Please retype the records below exactly, leaving out any pictures.
Exercise input START
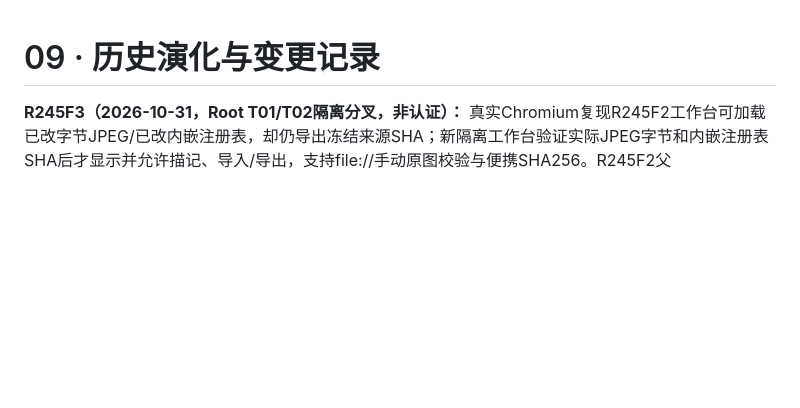
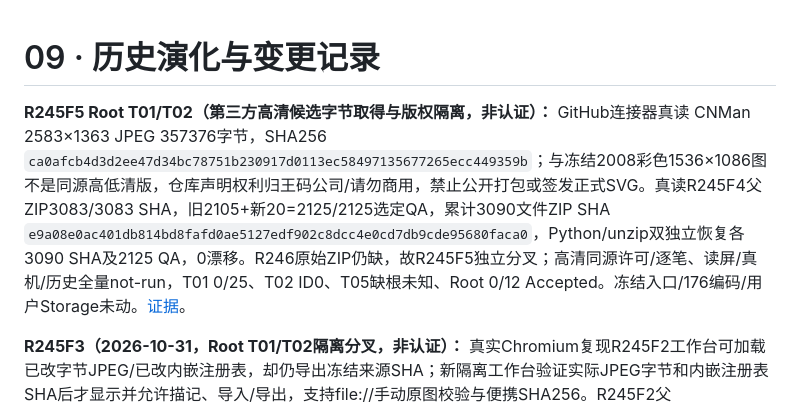
Before and after one commit to tims-SP/glyphspace, a Markdown page: docs/09-changelog.md, the part around the change. Drawn GitHub-style; blank space fills up the shorter version.

Commit message:
docs: record R245F5 external source candidate provenance and license gate

```diff
--- a/docs/09-changelog.md
+++ b/docs/09-changelog.md
@@ -1,4 +1,7 @@
 # 09 · 历史演化与变更记录
+
+**R245F5 Root T01/T02（第三方高清候选字节取得与版权隔离，非认证）：** GitHub连接器真读 CNMan 2583×1363 JPEG 357376字节，SHA256 `ca0afcb4d3d2ee47d34bc78751b230917d0113ec58497135677265ecc449359b`；与冻结2008彩色1536×1086图不是同源高低清版，仓库声明权利归王码公司/请勿商用，禁止公开打包或签发正式SVG。真读R245F4父ZIP3083/3083 SHA，旧2105+新20=2125/2125选定QA，累计3090文件ZIP SHA `e9a08e0ac401db814bd8fafd0ae5127edf902c8dcc4e0cd7db9cde95680faca0`，Python/unzip双独立恢复各3090 SHA及2125 QA，0漂移。R246原始ZIP仍缺，故R245F5独立分叉；高清同源许可/逐笔、读屏/真机/历史全量not-run，T01 0/25、T02 ID0、T05缺根未知、Root 0/12 Accepted。冻结入口/176编码/用户Storage未动。[证据](./evidence/v036-r245f5-external-highres-rights-gate-fork.md)。
+
 
 **R245F3（2026-10-31，Root T01/T02隔离分叉，非认证）：** 真实Chromium复现R245F2工作台可加载已改字节JPEG/已改内嵌注册表，却仍导出冻结来源SHA；新隔离工作台验证实际JPEG字节和内嵌注册表SHA后才显示并允许描记、导入/导出，支持file://手动原图校验与便携SHA256。R245F2父ZIP3065/3065继承；旧1387+F1审计508+F2浏览器166+新增23=**2084/2084**选定QA，额外新工作台旧浏览器回归166/166；累计3073文件ZIP SHA `cbb044d5697d2769a8ae3f7098d8d86dc0ea816983cd9880c114c7f489835f74`，Python/unzip双恢复各3073/3073 SHA与2084/2084 QA、QA后0漂移。main R246原始ZIP仍未取得，**非R247连续主线**。T01 0/25、T02批准ID0、T05缺根未知、T00–T11 0/12 Accepted；合法高清逐笔/真机/读屏/历史全量not-run。[证据](./evidence/v036-r245f3-source-byte-provenance-fork.md)。
 
```
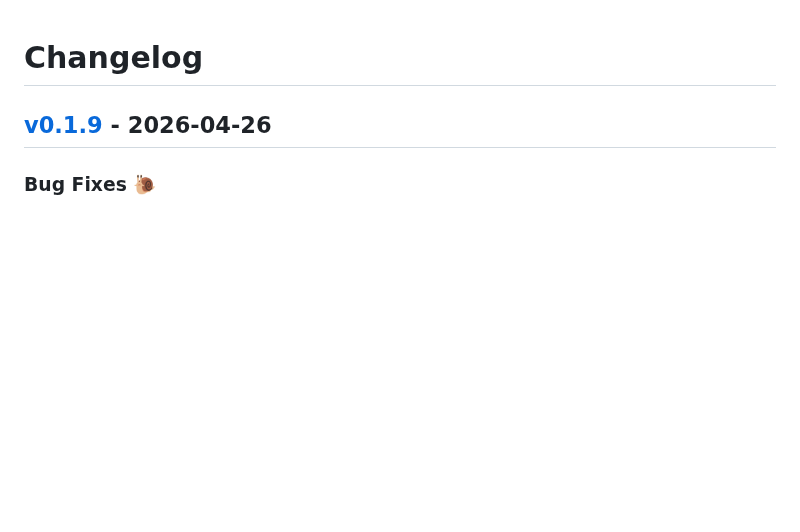
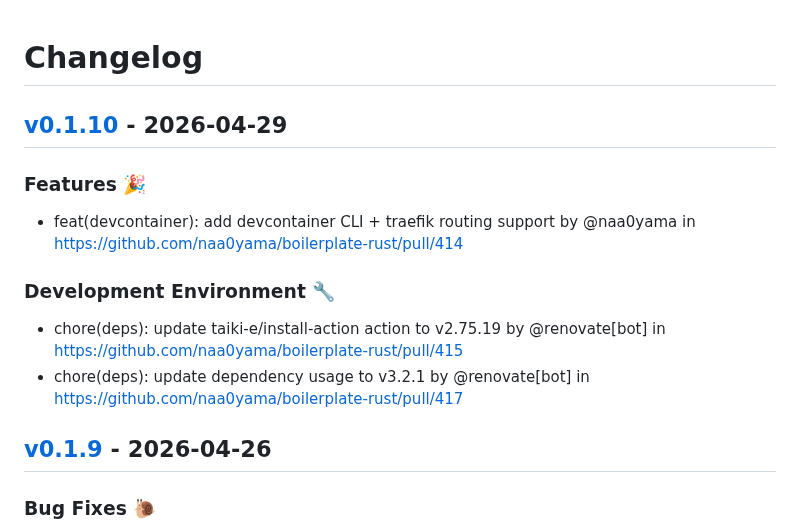
Before and after one commit to naa0yama/boilerplate-rust, a Markdown page: CHANGELOG.md, the part around the change. Drawn GitHub-style; blank space fills up the shorter version.

Commit message:
[tagpr] update CHANGELOG.md

```diff
--- a/CHANGELOG.md
+++ b/CHANGELOG.md
@@ -1,4 +1,11 @@
 # Changelog
+
+## [v0.1.10](https://github.com/naa0yama/boilerplate-rust/compare/v0.1.9...v0.1.10) - 2026-04-29
+### Features 🎉
+- feat(devcontainer): add devcontainer CLI + traefik routing support by @naa0yama in https://github.com/naa0yama/boilerplate-rust/pull/414
+### Development Environment 🔧
+- chore(deps): update taiki-e/install-action action to v2.75.19 by @renovate[bot] in https://github.com/naa0yama/boilerplate-rust/pull/415
+- chore(deps): update dependency usage to v3.2.1 by @renovate[bot] in https://github.com/naa0yama/boilerplate-rust/pull/417
 
 ## [v0.1.9](https://github.com/naa0yama/boilerplate-rust/compare/v0.1.8...v0.1.9) - 2026-04-26
 
```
Exercise input END
Task result —
Before and after one commit to tims-SP/glyphspace, a Markdown page: docs/09-changelog.md, the part around the change. Drawn GitHub-style; blank space fills up the shorter version.

Commit message:
docs: record R245F5 external source candidate provenance and license gate

```diff
--- a/docs/09-changelog.md
+++ b/docs/09-changelog.md
@@ -1,4 +1,7 @@
 # 09 · 历史演化与变更记录
+
+**R245F5 Root T01/T02（第三方高清候选字节取得与版权隔离，非认证）：** GitHub连接器真读 CNMan 2583×1363 JPEG 357376字节，SHA256 `ca0afcb4d3d2ee47d34bc78751b230917d0113ec58497135677265ecc449359b`；与冻结2008彩色1536×1086图不是同源高低清版，仓库声明权利归王码公司/请勿商用，禁止公开打包或签发正式SVG。真读R245F4父ZIP3083/3083 SHA，旧2105+新20=2125/2125选定QA，累计3090文件ZIP SHA `e9a08e0ac401db814bd8fafd0ae5127edf902c8dcc4e0cd7db9cde95680faca0`，Python/unzip双独立恢复各3090 SHA及2125 QA，0漂移。R246原始ZIP仍缺，故R245F5独立分叉；高清同源许可/逐笔、读屏/真机/历史全量not-run，T01 0/25、T02 ID0、T05缺根未知、Root 0/12 Accepted。冻结入口/176编码/用户Storage未动。[证据](./evidence/v036-r245f5-external-highres-rights-gate-fork.md)。
+
 
 **R245F3（2026-10-31，Root T01/T02隔离分叉，非认证）：** 真实Chromium复现R245F2工作台可加载已改字节JPEG/已改内嵌注册表，却仍导出冻结来源SHA；新隔离工作台验证实际JPEG字节和内嵌注册表SHA后才显示并允许描记、导入/导出，支持file://手动原图校验与便携SHA256。R245F2父ZIP3065/3065继承；旧1387+F1审计508+F2浏览器166+新增23=**2084/2084**选定QA，额外新工作台旧浏览器回归166/166；累计3073文件ZIP SHA `cbb044d5697d2769a8ae3f7098d8d86dc0ea816983cd9880c114c7f489835f74`，Python/unzip双恢复各3073/3073 SHA与2084/2084 QA、QA后0漂移。main R246原始ZIP仍未取得，**非R247连续主线**。T01 0/25、T02批准ID0、T05缺根未知、T00–T11 0/12 Accepted；合法高清逐笔/真机/读屏/历史全量not-run。[证据](./evidence/v036-r245f3-source-byte-provenance-fork.md)。
 
```
Before and after one commit to naa0yama/boilerplate-rust, a Markdown page: CHANGELOG.md, the part around the change. Drawn GitHub-style; blank space fills up the shorter version.

Commit message:
[tagpr] update CHANGELOG.md

```diff
--- a/CHANGELOG.md
+++ b/CHANGELOG.md
@@ -1,4 +1,11 @@
 # Changelog
+
+## [v0.1.10](https://github.com/naa0yama/boilerplate-rust/compare/v0.1.9...v0.1.10) - 2026-04-29
+### Features 🎉
+- feat(devcontainer): add devcontainer CLI + traefik routing support by @naa0yama in https://github.com/naa0yama/boilerplate-rust/pull/414
+### Development Environment 🔧
+- chore(deps): update taiki-e/install-action action to v2.75.19 by @renovate[bot] in https://github.com/naa0yama/boilerplate-rust/pull/415
+- chore(deps): update dependency usage to v3.2.1 by @renovate[bot] in https://github.com/naa0yama/boilerplate-rust/pull/417
 
 ## [v0.1.9](https://github.com/naa0yama/boilerplate-rust/compare/v0.1.8...v0.1.9) - 2026-04-26
 
```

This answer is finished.